Last week, Nathan Lane — whose struggles with the exhausting nature of the lead role of Max Bialystock in The Producers have been well documented — was diagnosed with a polyp on his left vocal cord. The ailment caused the actor to remove himself from the hit musical through Nov. 3, with doctors ordering him not to speak until his throat heals.
A Barlow-Hartman office spokesperson told Playbill On-Line (Nov. 6) that Lane did both shows on Sunday, Nov. 4, and is expected back for all eight show this week. Reports from those who saw the Sunday shows said that Lane was in poor voice but compensated with his trademark comic gusto and personality.
As he did many times since the show's opening, Brad Oscar, who normally plays Franz, played Max until Lane returned, with Jim Borstelman taking on the Nazi role.
Because Lane has missed so many performances, rumors had sprung up that his weekly schedule would change from eight performances to six, but Barlow said he'd heard nothing about a modified schedule being created for the actor.
According to the Times, the polyp was found on Oct. 30. Since the show opened on Broadway last spring, Lane has occassionally missed performances.
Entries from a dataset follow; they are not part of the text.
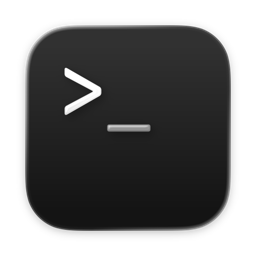
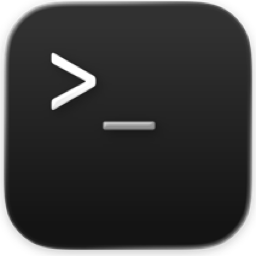
fix(launchpad): put update and remote chips on the name line
- The update label moves from the card's top-right corner to right after
  the tool name.
- The terminal's globe icon becomes a "Remote" text chip in the same
  style as the update label, on the same line.
- The folder icon is larger again (30px).
- The macOS Terminal icon is cropped to its squircle, so it no longer
  looks a size smaller than the other tool icons.

diff --git a/src-ui/src/components/center/CenterPanel.tsx b/src-ui/src/components/center/CenterPanel.tsx
@@ -1510,29 +1510,19 @@ export function CenterPanel() {
                                   }}
                                 >
                                   <div className="launchpad-icon">{tool.icon}</div>
-                                  {!isTerminal && tool.key && <CliUpdateButton tool={tool.key} active={!utilityPageOpen && !configModalTool} installed={installed} />}
                                   <div className="launchpad-card-info">
-                                    <span style={isTerminal ? { display: 'inline-flex', alignItems: 'center', gap: '6px' } : undefined}>
-                                      {tool.label}
-                                      {isTerminal && (
-                                        <span
-                                          className="remote-link-hint"
-                                          onClick={(e) => { e.stopPropagation(); setShowRemoteForm(true); }}
-                                        >
-                                          <svg width="18" height="18" viewBox="0 0 24 24" fill="none" stroke="currentColor" strokeWidth="1.8" strokeLinecap="round" strokeLinejoin="round">
-                                            <circle cx="12" cy="12" r="10"/>
-                                            <path d="M2 12h20"/>
-                                            <path d="M12 2a15.3 15.3 0 0 1 4 10 15.3 15.3 0 0 1-4 10 15.3 15.3 0 0 1-4-10 15.3 15.3 0 0 1 4-10z"/>
-                                          </svg>
-                                        </span>
-                                      )}
-                                    </span>
+                                    {/* Name line: the tool name, then its update or remote chip. */}
+                                    <div className="launchpad-card-title">
+                                      <span className="launchpad-card-name">{tool.label}</span>
+                                      {!isTerminal && tool.key && <CliUpdateButton tool={tool.key} active={!utilityPageOpen && !configModalTool} installed={installed} />}
+                                      {isTerminal && <button type="button" className="launchpad-chip" onClick={(e) => { e.stopPropagation(); setShowRemoteForm(true); }}>{t('launchpad.remote')}</button>}
+                                    </div>
                                     {tool.requiresCwd && (tool.key && lastFolders[tool.key]
                                       ? <span className="launchpad-card-path is-path"><bdi>{homeShortPath(lastFolders[tool.key])}</bdi></span>
                                       : <span className="launchpad-card-path">{t('launchpad.pick_folder')}</span>)}
                                   </div>
                                   {tool.requiresCwd && <button type="button" className="launchpad-folder" aria-label={t('launchpad.open_folder')} disabled={disabled} onClick={event => { event.stopPropagation(); openToolFolderMenu(tool.key, event.currentTarget); }}>
-                                    <svg width="26" height="26" viewBox="0 0 24 24" fill="none" stroke="currentColor" strokeWidth="1.6" strokeLinecap="round" strokeLinejoin="round" aria-hidden="true"><path d="m6 14 1.5-2.9A2 2 0 0 1 9.24 10H20a2 2 0 0 1 1.94 2.5l-1.54 6a2 2 0 0 1-1.95 1.5H4a2 2 0 0 1-2-2V5a2 2 0 0 1 2-2h3.9a2 2 0 0 1 1.69.9l.81 1.2a2 2 0 0 0 1.67.9H18a2 2 0 0 1 2 2v2" /></svg>
+                                    <svg width="30" height="30" viewBox="0 0 24 24" fill="none" stroke="currentColor" strokeWidth="1.5" strokeLinecap="round" strokeLinejoin="round" aria-hidden="true"><path d="m6 14 1.5-2.9A2 2 0 0 1 9.24 10H20a2 2 0 0 1 1.94 2.5l-1.54 6a2 2 0 0 1-1.95 1.5H4a2 2 0 0 1-2-2V5a2 2 0 0 1 2-2h3.9a2 2 0 0 1 1.69.9l.81 1.2a2 2 0 0 0 1.67.9H18a2 2 0 0 1 2 2v2" /></svg>
                                   </button>}
                                   {tool.type === 'ai-cli' && <LaunchModeControl value={tool.key === 'claude' ? claudeLaunchMode : tool.key === 'codex' ? codexLaunchMode : tool.key === 'opencode' ? opencodeLaunchMode : tool.key === 'dsh' ? 'conversation' : 'terminal'} disabled={disabled} label={tool.key === 'codex' ? 'Codex' : tool.key === 'opencode' ? 'OpenCode' : tool.key === 'dsh' ? 'DeepSeek Harness' : undefined} modes={tool.key === 'dsh' ? ['conversation'] : undefined} onChange={tool.key === 'claude' ? changeClaudeLaunchMode : tool.key === 'codex' ? changeCodexLaunchMode : tool.key === 'opencode' ? changeOpencodeLaunchMode : tool.key === 'dsh' ? () => {} : undefined} />}
                                 </div>

diff --git a/src-ui/src/components/center/CenterPanel.css b/src-ui/src/components/center/CenterPanel.css
@@ -717,14 +717,34 @@ body.session-split-dragging { cursor: grabbing; user-select: none; }
   white-space: nowrap;
 }
 
-/* Agent name: ellipsize when the card is squeezed instead of overflowing
-   onto the settings button. The terminal card's inline-flex name (with the
-   remote-link icon) only clips — flex items can't ellipsize — which is
-   fine for its short CJK label. */
-.launchpad-card-info > span:first-child {
+/* Name line: the name ellipsizes first, its update or remote chip stays whole. */
+.launchpad-card-title {
+  display: flex;
+  align-items: center;
+  gap: 8px;
+  min-width: 0;
+}
+.launchpad-card-name {
+  min-width: 0;
   overflow: hidden;
   text-overflow: ellipsis;
 }
+.launchpad-card-title .cli-update-control { position: static; flex-shrink: 0; max-width: none; }
+/* Same chip as the update label, neutral: an entry point, not a notice. */
+.launchpad-card .launchpad-chip {
+  flex-shrink: 0;
+  height: 18px;
+  padding: 1px 4px;
+  border: 0;
+  border-radius: var(--shape-radius-btn, 4px);
+  background: transparent;
+  color: var(--text-3);
+  font: 500 11px/1.3 var(--font-nav, var(--font));
+  white-space: nowrap;
+  cursor: pointer;
+}
+.launchpad-card .launchpad-chip:hover { background: var(--bg-hover); color: var(--text-1); }
+.launchpad-card .launchpad-chip:focus-visible { outline: 1px solid var(--accent); outline-offset: -1px; }
 
 /* Second line: the tool's last project folder, or a hint before its first use.
    A long path keeps its end (the folder name) and elides its start. */
@@ -1043,24 +1063,6 @@ body.session-split-dragging { cursor: grabbing; user-select: none; }
 }
 
 /* ─── Terminal Card Subtle Remote Hint ─── */
-
-.remote-link-hint {
-  flex-shrink: 0;
-  display: flex;
-  align-items: center;
-  justify-content: center;
-  padding: 4px;
-  color: var(--text-3);
-  opacity: 0.18;
-  cursor: pointer;
-  background: transparent;
-  border: none;
-  transition: opacity 0.15s;
-}
-
-.remote-link-hint:hover {
-  opacity: 0.7;
-}
 
 /* ─── Remote Terminal Connection Form ─── */
 

diff --git a/src-ui/src/i18n/ru.ts b/src-ui/src/i18n/ru.ts
@@ -252,6 +252,7 @@ export const ru = {
   'changes.empty': 'Изменений пока нет.',
   'launchpad.open_folder': 'Открыть папку',
   'launchpad.pick_folder': 'Выберите папку проекта',
+  'launchpad.remote': 'Удалённо',
   'launchpad.detect_help_trigger': "Не определяется?",
   'launchpad.detect_help_tip': "Если вы пользовались ИИ-терминалом, созданным англоязычными разработчиками, он мог испортить сегменты PATH с символами CJK или другими не-ASCII (модзибакэ), поэтому ни один терминал не определяет ваши инструменты. 3 способа исправить: ① Переустановить ИИ-инструмент ② Исправить PATH вручную ③ Пусть ИИ исправит PATH",
   'launchpad.switch_model_trigger': "Сменить модель",

diff --git a/src-ui/src/i18n/ja.ts b/src-ui/src/i18n/ja.ts
@@ -252,6 +252,7 @@ export const ja = {
   'changes.empty': 'まだ変更はありません。',
   'launchpad.open_folder': 'フォルダを開く',
   'launchpad.pick_folder': 'プロジェクトフォルダを選択',
+  'launchpad.remote': 'リモート',
   'launchpad.detect_help_trigger': "検出できない?",
   'launchpad.detect_help_tip': "英語圏開発者が制作した AI ターミナルツールを使ったことがある場合、中日韓などの非 ASCII 文字を含む PATH が文字化けし、すべてのターミナルで検出できなくなることがあります。3つの修復方法 ① 当該 AI ツールを再インストール ② ツールの PATH を手動で修復 ③ AI に PATH の修復を任せる",
   'launchpad.switch_model_trigger': "モデル切替",

diff --git a/src-ui/src/i18n/vi.ts b/src-ui/src/i18n/vi.ts
@@ -254,6 +254,7 @@ export const vi = {
   'changes.empty': 'Chưa có thay đổi.',
   'launchpad.open_folder': 'Mở thư mục',
   'launchpad.pick_folder': 'Chọn thư mục dự án',
+  'launchpad.remote': 'Từ xa',
   'launchpad.detect_help_trigger': "Không nhận diện?",
   'launchpad.detect_help_tip': "Nếu bạn từng dùng công cụ terminal AI do các nhà phát triển chỉ hỗ trợ tiếng Anh tạo ra, nó có thể làm hỏng các đoạn PATH chứa ký tự CJK hoặc không phải ASCII (mojibake), khiến mọi terminal đều không nhận diện được công cụ của bạn. 3 cách khắc phục: ① Cài lại công cụ AI ② Sửa PATH thủ công ③ Để AI sửa PATH giúp bạn",
   'launchpad.switch_model_trigger': "Đổi mô hình",

diff --git a/src-ui/src/i18n/fr.ts b/src-ui/src/i18n/fr.ts
@@ -252,6 +252,7 @@ export const fr = {
   'changes.empty': 'Aucune modification pour le moment.',
   'launchpad.open_folder': 'Ouvrir un dossier',
   'launchpad.pick_folder': 'Choisir un dossier de projet',
+  'launchpad.remote': 'Distant',
   'launchpad.detect_help_trigger': "Non détecté ?",
   'launchpad.detect_help_tip': "Si vous avez utilisé un outil terminal d'IA conçu par des développeurs anglophones uniquement, il a pu corrompre les segments de PATH contenant des caractères CJK ou non-ASCII (mojibake), empêchant tout terminal de détecter vos outils. 3 solutions : ① Réinstaller l'outil d'IA ② Corriger le PATH manuellement ③ Laisser l'IA corriger le PATH",
   'launchpad.switch_model_trigger': "Changer de modèle",

diff --git a/src-ui/src/i18n/es.ts b/src-ui/src/i18n/es.ts
@@ -252,6 +252,7 @@ export const es = {
   'changes.empty': 'Aún no hay cambios.',
   'launchpad.open_folder': 'Abrir carpeta',
   'launchpad.pick_folder': 'Elige una carpeta de proyecto',
+  'launchpad.remote': 'Remoto',
   'launchpad.detect_help_trigger': "¿No se detecta?",
   'launchpad.detect_help_tip': "Si has usado una herramienta de terminal de IA hecha por desarrolladores anglófonos, puede haber corrompido los segmentos de PATH con CJK u otros caracteres no ASCII (mojibake), por lo que ningún terminal logra detectar tus herramientas. 3 soluciones: ① Reinstalar la herramienta de IA ② Arreglar el PATH manualmente ③ Dejar que la IA arregle el PATH",
   'launchpad.switch_model_trigger': "Cambiar modelo",

diff --git a/src-ui/src/i18n/ko.ts b/src-ui/src/i18n/ko.ts
@@ -252,6 +252,7 @@ export const ko = {
   'changes.empty': '아직 변경 사항이 없습니다.',
   'launchpad.open_folder': '폴더 열기',
   'launchpad.pick_folder': '프로젝트 폴더 선택',
+  'launchpad.remote': '원격',
   'launchpad.detect_help_trigger': "인식 안 됨?",
   'launchpad.detect_help_tip': "영어권 개발자가 만든 AI 터미널 도구를 사용한 적이 있다면, 중일한 등 다른 언어 문자가 포함된 PATH가 깨져서 모든 터미널에서 인식하지 못할 수 있습니다. 3가지 복구 방법 ① 해당 AI 도구 재설치 ② 도구 PATH 수동 복구 ③ AI가 PATH를 복구하도록 맡기기",
   'launchpad.switch_model_trigger': "모델 전환",

diff --git a/src-ui/src/i18n/pt.ts b/src-ui/src/i18n/pt.ts
@@ -252,6 +252,7 @@ export const pt = {
   'changes.empty': 'Ainda sem alterações.',
   'launchpad.open_folder': 'Abrir pasta',
   'launchpad.pick_folder': 'Escolher pasta do projeto',
+  'launchpad.remote': 'Remoto',
   'launchpad.detect_help_trigger': "Não detectado?",
   'launchpad.detect_help_tip': "Se você usou uma ferramenta de terminal de IA feita por desenvolvedores anglófonos, ela pode ter corrompido segmentos de PATH com caracteres CJK ou não-ASCII (mojibake), fazendo com que nenhum terminal detecte suas ferramentas. 3 formas de corrigir: ① Reinstalar a ferramenta de IA ② Corrigir o PATH manualmente ③ Deixar a IA corrigir o PATH",
   'launchpad.switch_model_trigger': "Trocar modelo",

diff --git a/src-ui/src/i18n/de.ts b/src-ui/src/i18n/de.ts
@@ -252,6 +252,7 @@ export const de = {
   'changes.empty': 'Noch keine Änderungen.',
   'launchpad.open_folder': 'Ordner öffnen',
   'launchpad.pick_folder': 'Projektordner wählen',
+  'launchpad.remote': 'Remote',
   'launchpad.detect_help_trigger': "Nicht erkannt?",
   'launchpad.detect_help_tip': "Falls Sie ein von englischsprachigen Entwicklern erstelltes KI-Terminal-Tool genutzt haben, könnte es PATH-Segmente mit CJK- oder anderen Nicht-ASCII-Zeichen verstümmelt haben (Mojibake), sodass kein Terminal Ihre Tools mehr erkennt. 3 Lösungswege: ① KI-Tool neu installieren ② PATH manuell korrigieren ③ PATH von der KI korrigieren lassen",
   'launchpad.switch_model_trigger': "Modell wechseln",

diff --git a/src-ui/src/i18n/en.ts b/src-ui/src/i18n/en.ts
@@ -252,6 +252,7 @@ export const en = {
   'changes.empty': 'No changes yet.',
   'launchpad.open_folder': 'Open Folder',
   'launchpad.pick_folder': 'Choose a project folder',
+  'launchpad.remote': 'Remote',
   'launchpad.detect_help_trigger': "Can't detect?",
   'launchpad.detect_help_tip': "If you've used an AI terminal tool made by English-only developers, it may have garbled PATH segments with CJK or other non-ASCII characters into mojibake, so all terminals fail to detect your tools. 3 fixes: ① Reinstall the AI tool ② Manually fix the tool's PATH ③ Let AI fix the PATH for you",
   'launchpad.switch_model_trigger': "Switch model",

diff --git a/src-ui/src/i18n/zh-CN.ts b/src-ui/src/i18n/zh-CN.ts
@@ -252,6 +252,7 @@ export const zhCN = {
   'changes.empty': '暂无修改。',
   'launchpad.open_folder': '打开文件夹',
   'launchpad.pick_folder': '选择项目目录',
+  'launchpad.remote': '远程',
   'launchpad.detect_help_trigger': "识别不到?",
   'launchpad.detect_help_tip': "若你曾经用过英文开发者制作的 AI 终端工具,可能把含中日韩等其他语言字符的 PATH 改成乱码,导致所有终端都识别不到。3种修复方案 ① 重装该 AI 工具 ② 手动修复工具 PATH ③ 让 AI 帮你修复 PATH",
   'launchpad.switch_model_trigger': "切换模型",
The musical requires him to be on stage much of the time, often yelling lines at the top of his voice as well as singing several songs, including the show-stopping comic aria "Betrayed." "My understanding is this can turn into something very serious if it's not treated," Lane's publicist, Simon Halls told the Times. "There's no permanent damage, but it's in a serious enough place that he's got to take care of it. He doesn't want to blow his voice out at 45. He's got a lot of shows in front of him."
Refunds or exchanges will be proffered to audiences who missed seeing Lane. Both Lane and co-star Matthew Broderick are contracted for the show through March 17. "An extension has been broached" for Lane, Barlow noted, "but nothing's confirmable at this point." He added that whatever Broderick's commitment to playing Harold Hill in an upcoming television version of The Music Man, the actor would not need to take an extended leave from The Producers to do so.
The producers of The Producers last week announced that sometime in November they will start setting aside fifty prime seats at every performance and charging $480 each.
The producers are charging by far the highest Broadway ticket price of all time for these seats, ostensibly to beat scalpers at their own game (and, perhaps, to make as much money on nights Nathan Lane is in the show as they can). Since the best orchestra and mezzanine seats to the show have long been sold out (in fact,all seats to The Producers are sold out through May), the only way for people to get them has been to go through ticket brokers and internet ticket sites. Those ducats often have whopping mark-ups, with the none of the extra money going to anyone connected with the show itself. By law, scalpers in New York State can take up to a 20 percent commission on a ticket sale (e.g., $120 for a $100 ticket) — but those rules don't apply to firms located outside New York.
"The scalpers and their profits serve no one but the scalpers," co-producer Rocco Landesman told the Times. "Those monies belong to the people who created the show, pure and simple."
The Times reports that plans for the ticket hike were well underway before the Sept. 11 terrorist attacks but delayed out of respect for the tragedy. As such, $150 of every $480 ticket sold over the next "several months" will be donated to the Twin Towers Fund.
The remaining seats to The Producers will stay at the same price, spokesperson Barlow told Playbill On-Line, with the lowest-priced ducats still at $30 and the weekly potential gross in the $1.2 million range.
Asked if the extra money made from raising ticket prices would make its way to labor unions (such as Actors' Equity and the Dramatists Guild) involved with the production, Barlow said that unions which benefit from the gross of the show will get "increased percentages" based on the new grosses. Actors' Equity Association spokesperson David Lotz elaborated, saying that "people tied in some way to the box office gross — such as directors, choreographers, playwrights — would be affected. Otherwise it doesn't affect [Equity] unless the show's stars have some kind of percentage deal, which we wouldn't be able to comment on. Also it does impact the pension fund. The higher ticket prices will increase monies paid into Equity and other unions' pension funds via the so-called `045 Tax,' which is a tax on the box office that gets diverted to the unions and pension funds. It's to our benefit. And if a lot more money is going into the producers' pockets, that's ultimately good for the industry, too."
For his part, Alan Eisenberg, executive director of Actors' Equity, sees the price hike as a red flag for future contract negotiations. "This proves that a great deal of the success of a Broadway musical is due to the actors," he said, "and there should be a complete reexamination of how our actors are paid."